The Coal Industry Is Hurting, But Its Execs Are Still Getting Raises
The coal industry has had a rough time in recent years. Between late 2010 and the end of 2014, the top ten publicly-traded coal companies saw their combined share price value drop by more than half, as hundreds of plants closed and thousands of employees were laid off. This spring, Alpha Natural Resources, the nation's largest producer of metallurgical coal, declared Chapter 11 bankruptcy. And Obama's new Clean Power Plan, aimed at reducing carbon emissions, isn't likely to make things any easier for U.S. coal producers.
But according to a September 2nd report from the Institute for Policy Studies, the industry's problems haven't put a dent in the compensation of its top executives. In fact, they're still getting raises.
"The boards of the 10 top coal companies doled out eight percent more salary and annual cash bonus pay to their top five executives in 2014 than in 2010, before the coal meltdown began," the report reads. In total, these executives have made nearly $6 billion over the past five years.
The executives' astronomical earnings are bad news for the fight against climate change, IPS points out, because they mean these executives have little incentive to stop fighting for coal over more environmentally-friendly alternatives. What's more, taxpayers are footing much of the bill: federal subsidies to fossil fuel companies are about $37.5 billion a year.
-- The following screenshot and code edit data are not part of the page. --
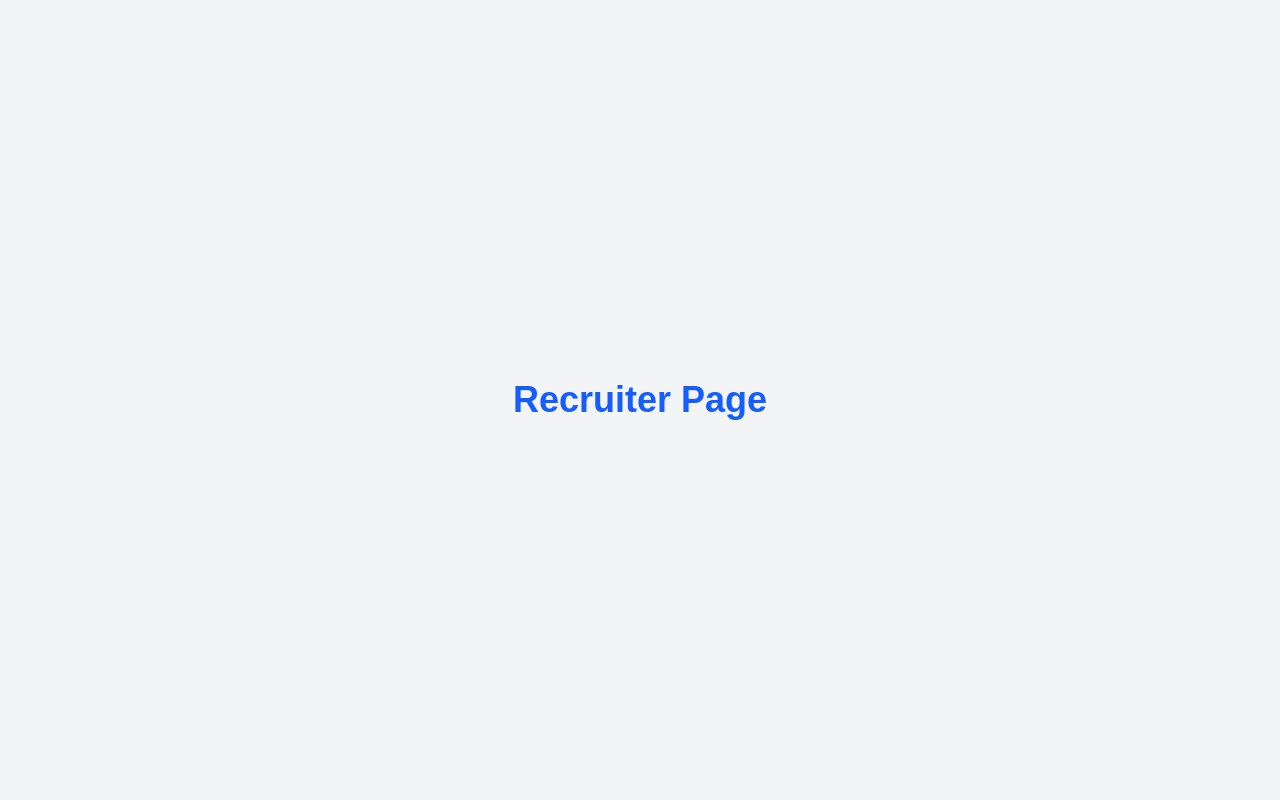
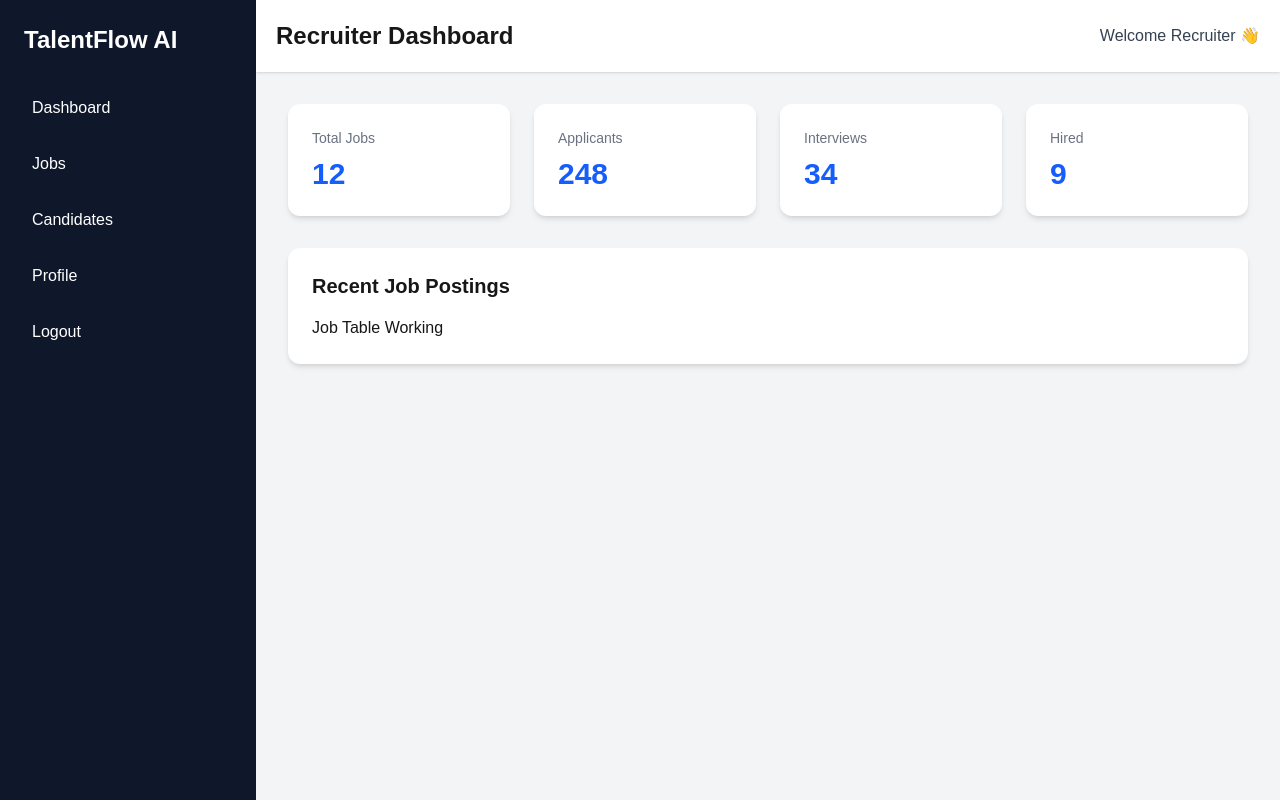
Before and after one commit to Nausheenmohammadi/talentflow-ai, a Next.js app: page /recruiter in a window 1280 px wide. Built offline with nearby package versions, Linux system fonts and the light colour scheme.

Commit message:
feat: build recruiter dashboard

```diff
--- /dev/null
+++ b/app/components/JobTable.tsx
@@ -0,0 +1,8 @@
+export default function JobTable() {
+  return (
+    <div className="bg-white rounded-xl shadow-md p-6 mt-8">
+      <h2 className="text-xl font-bold mb-4">Recent Job Postings</h2>
+      <p>Job Table Working</p>
+    </div>
+  );
+}
--- /dev/null
+++ b/app/components/Sidebar.tsx
@@ -0,0 +1,50 @@
+import Link from "next/link";
+
+export default function Sidebar() {
+  return (
+    <aside className="w-64 min-h-screen bg-slate-900 text-white p-6">
+      <h1 className="text-2xl font-bold mb-8">
+        TalentFlow AI
+      </h1>
+
+      <nav className="flex flex-col gap-4">
+
+        <Link
+          href="/recruiter"
+          className="hover:bg-slate-700 rounded-lg p-2"
+        >
+          Dashboard
+        </Link>
+
+        <Link
+          href="/jobs"
+          className="hover:bg-slate-700 rounded-lg p-2"
+        >
+          Jobs
+        </Link>
+
+        <Link
+          href="/candidate"
+          className="hover:bg-slate-700 rounded-lg p-2"
+        >
+          Candidates
+        </Link>
+
+        <Link
+          href="/profile"
+          className="hover:bg-slate-700 rounded-lg p-2"
+        >
+          Profile
+        </Link>
+
+        <Link
+          href="/login"
+          className="hover:bg-slate-700 rounded-lg p-2"
+        >
+          Logout
+        </Link>
+
+      </nav>
+    </aside>
+  );
+}
--- /dev/null
+++ b/app/components/StatCard.tsx
@@ -0,0 +1,13 @@
+type StatCardProps = {
+  title: string;
+  value: string;
+};
+
+export default function StatCard({ title, value }: StatCardProps) {
+  return (
+    <div className="bg-white rounded-xl shadow-md p-6">
+      <h3 className="text-gray-500 text-sm">{title}</h3>
+      <p className="text-3xl font-bold text-blue-600 mt-2">{value}</p>
+    </div>
+  );
+}
--- /dev/null
+++ b/app/components/Topbar.tsx
@@ -0,0 +1,13 @@
+export default function Topbar() {
+  return (
+    <header className="bg-white shadow p-5 flex justify-between items-center">
+      <h2 className="text-2xl font-bold">
+        Recruiter Dashboard
+      </h2>
+
+      <div className="font-medium text-gray-700">
+        Welcome Recruiter 👋
+      </div>
+    </header>
+  );
+}
--- a/app/recruiter/page.tsx
+++ b/app/recruiter/page.tsx
@@ -1,9 +1,27 @@
+import Sidebar from "@/app/components/Sidebar";
+import Topbar from "@/app/components/Topbar";
+import StatCard from "@/app/components/StatCard";
+import JobTable from "@/app/components/JobTable";
+
 export default function RecruiterPage() {
   return (
-    <main className="flex items-center justify-center min-h-screen bg-gray-100">
-      <h1 className="text-4xl font-bold text-blue-600">
-        Recruiter Page
-      </h1>
-    </main>
+    <div className="flex min-h-screen bg-gray-100">
+      <Sidebar />
+
+      <main className="flex-1">
+        <Topbar />
+
+        <div className="p-8">
+          <div className="grid grid-cols-1 md:grid-cols-2 lg:grid-cols-4 gap-6">
+            <StatCard title="Total Jobs" value="12" />
+            <StatCard title="Applicants" value="248" />
+            <StatCard title="Interviews" value="34" />
+            <StatCard title="Hired" value="9" />
+          </div>
+
+          <JobTable />
+        </div>
+      </main>
+    </div>
   );
 }
```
The higher executive compensation is also likely to be increasing the pay ratio of coal company CEOs to their workers. We'll find out just how much in 2018, when new federal regulations will require publicly-traded companies to disclose that information.